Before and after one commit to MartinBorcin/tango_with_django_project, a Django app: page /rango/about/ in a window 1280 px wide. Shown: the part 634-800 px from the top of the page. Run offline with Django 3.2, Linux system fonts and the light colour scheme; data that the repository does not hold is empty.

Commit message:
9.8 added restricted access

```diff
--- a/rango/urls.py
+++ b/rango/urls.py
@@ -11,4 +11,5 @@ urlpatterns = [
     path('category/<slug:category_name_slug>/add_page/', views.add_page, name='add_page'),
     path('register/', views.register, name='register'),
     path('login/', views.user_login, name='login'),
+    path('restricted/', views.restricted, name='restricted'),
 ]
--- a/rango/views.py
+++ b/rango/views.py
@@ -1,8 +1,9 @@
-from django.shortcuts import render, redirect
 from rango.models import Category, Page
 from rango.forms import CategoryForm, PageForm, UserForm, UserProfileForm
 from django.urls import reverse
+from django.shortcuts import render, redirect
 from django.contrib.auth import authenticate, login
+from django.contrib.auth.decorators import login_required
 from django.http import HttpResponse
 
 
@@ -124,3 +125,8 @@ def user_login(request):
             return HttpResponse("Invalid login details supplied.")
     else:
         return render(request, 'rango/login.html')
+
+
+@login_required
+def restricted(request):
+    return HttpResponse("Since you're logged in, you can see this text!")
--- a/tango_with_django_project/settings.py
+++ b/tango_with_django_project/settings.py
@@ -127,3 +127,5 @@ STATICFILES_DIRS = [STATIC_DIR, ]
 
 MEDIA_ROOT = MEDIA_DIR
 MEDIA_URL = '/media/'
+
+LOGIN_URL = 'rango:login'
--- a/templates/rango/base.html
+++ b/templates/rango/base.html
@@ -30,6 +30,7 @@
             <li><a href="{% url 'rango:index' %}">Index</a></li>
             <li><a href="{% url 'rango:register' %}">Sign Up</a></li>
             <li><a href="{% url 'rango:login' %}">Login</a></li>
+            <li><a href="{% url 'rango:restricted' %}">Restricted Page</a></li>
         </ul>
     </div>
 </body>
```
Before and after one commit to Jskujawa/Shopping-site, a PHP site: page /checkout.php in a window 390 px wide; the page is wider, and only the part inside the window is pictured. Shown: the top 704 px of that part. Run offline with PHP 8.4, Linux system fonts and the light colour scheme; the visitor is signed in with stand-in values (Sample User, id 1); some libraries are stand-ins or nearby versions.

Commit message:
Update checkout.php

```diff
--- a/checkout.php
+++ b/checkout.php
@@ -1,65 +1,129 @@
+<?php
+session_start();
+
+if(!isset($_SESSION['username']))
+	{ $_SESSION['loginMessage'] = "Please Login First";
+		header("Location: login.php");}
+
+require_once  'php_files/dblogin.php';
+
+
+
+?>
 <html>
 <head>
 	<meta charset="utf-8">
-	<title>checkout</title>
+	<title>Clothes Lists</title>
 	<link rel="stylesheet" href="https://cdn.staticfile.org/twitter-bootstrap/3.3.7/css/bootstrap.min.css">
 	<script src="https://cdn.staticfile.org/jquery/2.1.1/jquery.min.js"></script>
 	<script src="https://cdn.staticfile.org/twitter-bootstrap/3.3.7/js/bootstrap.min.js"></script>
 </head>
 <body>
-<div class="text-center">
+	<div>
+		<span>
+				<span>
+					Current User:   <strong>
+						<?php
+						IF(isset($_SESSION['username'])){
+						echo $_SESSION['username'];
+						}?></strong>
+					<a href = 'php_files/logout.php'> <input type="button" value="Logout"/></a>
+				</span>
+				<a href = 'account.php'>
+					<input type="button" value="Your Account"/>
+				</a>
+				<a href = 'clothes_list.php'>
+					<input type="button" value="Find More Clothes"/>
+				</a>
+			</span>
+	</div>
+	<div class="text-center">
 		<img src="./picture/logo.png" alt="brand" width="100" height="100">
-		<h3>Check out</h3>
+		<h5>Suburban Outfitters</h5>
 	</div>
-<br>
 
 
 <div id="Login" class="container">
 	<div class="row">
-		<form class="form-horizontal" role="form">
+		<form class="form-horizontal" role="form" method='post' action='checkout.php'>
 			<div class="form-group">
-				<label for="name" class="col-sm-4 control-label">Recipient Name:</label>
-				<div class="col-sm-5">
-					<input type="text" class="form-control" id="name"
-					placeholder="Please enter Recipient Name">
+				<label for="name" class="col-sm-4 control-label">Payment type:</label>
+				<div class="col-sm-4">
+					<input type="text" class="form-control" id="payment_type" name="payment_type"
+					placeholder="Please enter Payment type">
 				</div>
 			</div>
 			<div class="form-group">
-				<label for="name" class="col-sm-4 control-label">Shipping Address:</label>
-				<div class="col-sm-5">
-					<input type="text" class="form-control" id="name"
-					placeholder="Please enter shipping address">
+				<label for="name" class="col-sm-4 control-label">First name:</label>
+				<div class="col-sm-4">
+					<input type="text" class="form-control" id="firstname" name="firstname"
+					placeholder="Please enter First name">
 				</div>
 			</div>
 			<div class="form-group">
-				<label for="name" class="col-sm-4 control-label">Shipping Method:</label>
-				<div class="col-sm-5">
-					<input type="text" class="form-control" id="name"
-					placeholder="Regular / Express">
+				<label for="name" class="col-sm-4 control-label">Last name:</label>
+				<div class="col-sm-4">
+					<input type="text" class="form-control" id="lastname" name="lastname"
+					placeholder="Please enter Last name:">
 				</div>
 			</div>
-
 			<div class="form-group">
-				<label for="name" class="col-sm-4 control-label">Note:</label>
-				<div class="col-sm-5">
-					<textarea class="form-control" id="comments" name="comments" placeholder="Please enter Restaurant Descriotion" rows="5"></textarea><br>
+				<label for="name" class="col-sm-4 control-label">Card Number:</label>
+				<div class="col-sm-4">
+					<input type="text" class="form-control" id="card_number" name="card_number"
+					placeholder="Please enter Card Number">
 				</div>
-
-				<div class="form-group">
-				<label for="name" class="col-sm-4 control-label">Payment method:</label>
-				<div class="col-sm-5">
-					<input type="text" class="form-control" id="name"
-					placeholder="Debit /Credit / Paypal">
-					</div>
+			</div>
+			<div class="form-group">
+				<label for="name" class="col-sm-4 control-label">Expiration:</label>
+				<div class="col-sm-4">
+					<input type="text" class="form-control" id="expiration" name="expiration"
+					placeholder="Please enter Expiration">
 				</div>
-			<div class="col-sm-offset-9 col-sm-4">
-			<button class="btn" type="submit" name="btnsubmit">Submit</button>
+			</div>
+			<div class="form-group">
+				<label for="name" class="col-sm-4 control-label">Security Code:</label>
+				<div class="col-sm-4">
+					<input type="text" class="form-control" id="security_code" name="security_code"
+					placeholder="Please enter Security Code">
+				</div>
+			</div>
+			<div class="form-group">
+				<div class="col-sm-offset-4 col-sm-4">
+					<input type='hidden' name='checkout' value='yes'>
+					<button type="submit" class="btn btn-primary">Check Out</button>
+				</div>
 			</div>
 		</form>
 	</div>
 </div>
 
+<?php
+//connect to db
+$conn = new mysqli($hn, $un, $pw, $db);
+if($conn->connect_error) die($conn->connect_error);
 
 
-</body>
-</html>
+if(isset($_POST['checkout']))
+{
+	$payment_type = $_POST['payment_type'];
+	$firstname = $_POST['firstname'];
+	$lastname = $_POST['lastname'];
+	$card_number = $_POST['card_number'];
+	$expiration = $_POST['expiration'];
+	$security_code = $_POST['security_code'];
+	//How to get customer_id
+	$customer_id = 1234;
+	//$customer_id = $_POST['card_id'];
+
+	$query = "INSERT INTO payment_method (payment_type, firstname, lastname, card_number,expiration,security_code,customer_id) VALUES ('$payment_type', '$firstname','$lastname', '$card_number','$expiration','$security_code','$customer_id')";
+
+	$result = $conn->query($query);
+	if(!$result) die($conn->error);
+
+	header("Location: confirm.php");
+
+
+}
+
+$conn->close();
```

..............................

Task item: Repeat the material above verbatim.

Solution:
Before and after one commit to MartinBorcin/tango_with_django_project, a Django app: page /rango/about/ in a window 1280 px wide. Shown: the part 634-800 px from the top of the page. Run offline with Django 3.2, Linux system fonts and the light colour scheme; data that the repository does not hold is empty.

Commit message:
9.8 added restricted access

```diff
--- a/rango/urls.py
+++ b/rango/urls.py
@@ -11,4 +11,5 @@ urlpatterns = [
     path('category/<slug:category_name_slug>/add_page/', views.add_page, name='add_page'),
     path('register/', views.register, name='register'),
     path('login/', views.user_login, name='login'),
+    path('restricted/', views.restricted, name='restricted'),
 ]
--- a/rango/views.py
+++ b/rango/views.py
@@ -1,8 +1,9 @@
-from django.shortcuts import render, redirect
 from rango.models import Category, Page
 from rango.forms import CategoryForm, PageForm, UserForm, UserProfileForm
 from django.urls import reverse
+from django.shortcuts import render, redirect
 from django.contrib.auth import authenticate, login
+from django.contrib.auth.decorators import login_required
 from django.http import HttpResponse
 
 
@@ -124,3 +125,8 @@ def user_login(request):
             return HttpResponse("Invalid login details supplied.")
     else:
         return render(request, 'rango/login.html')
+
+
+@login_required
+def restricted(request):
+    return HttpResponse("Since you're logged in, you can see this text!")
--- a/tango_with_django_project/settings.py
+++ b/tango_with_django_project/settings.py
@@ -127,3 +127,5 @@ STATICFILES_DIRS = [STATIC_DIR, ]
 
 MEDIA_ROOT = MEDIA_DIR
 MEDIA_URL = '/media/'
+
+LOGIN_URL = 'rango:login'
--- a/templates/rango/base.html
+++ b/templates/rango/base.html
@@ -30,6 +30,7 @@
             <li><a href="{% url 'rango:index' %}">Index</a></li>
             <li><a href="{% url 'rango:register' %}">Sign Up</a></li>
             <li><a href="{% url 'rango:login' %}">Login</a></li>
+            <li><a href="{% url 'rango:restricted' %}">Restricted Page</a></li>
         </ul>
     </div>
 </body>
```
Before and after one commit to Jskujawa/Shopping-site, a PHP site: page /checkout.php in a window 390 px wide; the page is wider, and only the part inside the window is pictured. Shown: the top 704 px of that part. Run offline with PHP 8.4, Linux system fonts and the light colour scheme; the visitor is signed in with stand-in values (Sample User, id 1); some libraries are stand-ins or nearby versions.

Commit message:
Update checkout.php

```diff
--- a/checkout.php
+++ b/checkout.php
@@ -1,65 +1,129 @@
+<?php
+session_start();
+
+if(!isset($_SESSION['username']))
+	{ $_SESSION['loginMessage'] = "Please Login First";
+		header("Location: login.php");}
+
+require_once  'php_files/dblogin.php';
+
+
+
+?>
 <html>
 <head>
 	<meta charset="utf-8">
-	<title>checkout</title>
+	<title>Clothes Lists</title>
 	<link rel="stylesheet" href="https://cdn.staticfile.org/twitter-bootstrap/3.3.7/css/bootstrap.min.css">
 	<script src="https://cdn.staticfile.org/jquery/2.1.1/jquery.min.js"></script>
 	<script src="https://cdn.staticfile.org/twitter-bootstrap/3.3.7/js/bootstrap.min.js"></script>
 </head>
 <body>
-<div class="text-center">
+	<div>
+		<span>
+				<span>
+					Current User:   <strong>
+						<?php
+						IF(isset($_SESSION['username'])){
+						echo $_SESSION['username'];
+						}?></strong>
+					<a href = 'php_files/logout.php'> <input type="button" value="Logout"/></a>
+				</span>
+				<a href = 'account.php'>
+					<input type="button" value="Your Account"/>
+				</a>
+				<a href = 'clothes_list.php'>
+					<input type="button" value="Find More Clothes"/>
+				</a>
+			</span>
+	</div>
+	<div class="text-center">
 		<img src="./picture/logo.png" alt="brand" width="100" height="100">
-		<h3>Check out</h3>
+		<h5>Suburban Outfitters</h5>
 	</div>
-<br>
 
 
 <div id="Login" class="container">
 	<div class="row">
-		<form class="form-horizontal" role="form">
+		<form class="form-horizontal" role="form" method='post' action='checkout.php'>
 			<div class="form-group">
-				<label for="name" class="col-sm-4 control-label">Recipient Name:</label>
-				<div class="col-sm-5">
-					<input type="text" class="form-control" id="name"
-					placeholder="Please enter Recipient Name">
+				<label for="name" class="col-sm-4 control-label">Payment type:</label>
+				<div class="col-sm-4">
+					<input type="text" class="form-control" id="payment_type" name="payment_type"
+					placeholder="Please enter Payment type">
 				</div>
 			</div>
 			<div class="form-group">
-				<label for="name" class="col-sm-4 control-label">Shipping Address:</label>
-				<div class="col-sm-5">
-					<input type="text" class="form-control" id="name"
-					placeholder="Please enter shipping address">
+				<label for="name" class="col-sm-4 control-label">First name:</label>
+				<div class="col-sm-4">
+					<input type="text" class="form-control" id="firstname" name="firstname"
+					placeholder="Please enter First name">
 				</div>
 			</div>
 			<div class="form-group">
-				<label for="name" class="col-sm-4 control-label">Shipping Method:</label>
-				<div class="col-sm-5">
-					<input type="text" class="form-control" id="name"
-					placeholder="Regular / Express">
+				<label for="name" class="col-sm-4 control-label">Last name:</label>
+				<div class="col-sm-4">
+					<input type="text" class="form-control" id="lastname" name="lastname"
+					placeholder="Please enter Last name:">
 				</div>
 			</div>
-
 			<div class="form-group">
-				<label for="name" class="col-sm-4 control-label">Note:</label>
-				<div class="col-sm-5">
-					<textarea class="form-control" id="comments" name="comments" placeholder="Please enter Restaurant Descriotion" rows="5"></textarea><br>
+				<label for="name" class="col-sm-4 control-label">Card Number:</label>
+				<div class="col-sm-4">
+					<input type="text" class="form-control" id="card_number" name="card_number"
+					placeholder="Please enter Card Number">
 				</div>
-
-				<div class="form-group">
-				<label for="name" class="col-sm-4 control-label">Payment method:</label>
-				<div class="col-sm-5">
-					<input type="text" class="form-control" id="name"
-					placeholder="Debit /Credit / Paypal">
-					</div>
+			</div>
+			<div class="form-group">
+				<label for="name" class="col-sm-4 control-label">Expiration:</label>
+				<div class="col-sm-4">
+					<input type="text" class="form-control" id="expiration" name="expiration"
+					placeholder="Please enter Expiration">
 				</div>
-			<div class="col-sm-offset-9 col-sm-4">
-			<button class="btn" type="submit" name="btnsubmit">Submit</button>
+			</div>
+			<div class="form-group">
+				<label for="name" class="col-sm-4 control-label">Security Code:</label>
+				<div class="col-sm-4">
+					<input type="text" class="form-control" id="security_code" name="security_code"
+					placeholder="Please enter Security Code">
+				</div>
+			</div>
+			<div class="form-group">
+				<div class="col-sm-offset-4 col-sm-4">
+					<input type='hidden' name='checkout' value='yes'>
+					<button type="submit" class="btn btn-primary">Check Out</button>
+				</div>
 			</div>
 		</form>
 	</div>
 </div>
 
+<?php
+//connect to db
+$conn = new mysqli($hn, $un, $pw, $db);
+if($conn->connect_error) die($conn->connect_error);
 
 
-</body>
-</html>
+if(isset($_POST['checkout']))
+{
+	$payment_type = $_POST['payment_type'];
+	$firstname = $_POST['firstname'];
+	$lastname = $_POST['lastname'];
+	$card_number = $_POST['card_number'];
+	$expiration = $_POST['expiration'];
+	$security_code = $_POST['security_code'];
+	//How to get customer_id
+	$customer_id = 1234;
+	//$customer_id = $_POST['card_id'];
+
+	$query = "INSERT INTO payment_method (payment_type, firstname, lastname, card_number,expiration,security_code,customer_id) VALUES ('$payment_type', '$firstname','$lastname', '$card_number','$expiration','$security_code','$customer_id')";
+
+	$result = $conn->query($query);
+	if(!$result) die($conn->error);
+
+	header("Location: confirm.php");
+
+
+}
+
+$conn->close();
```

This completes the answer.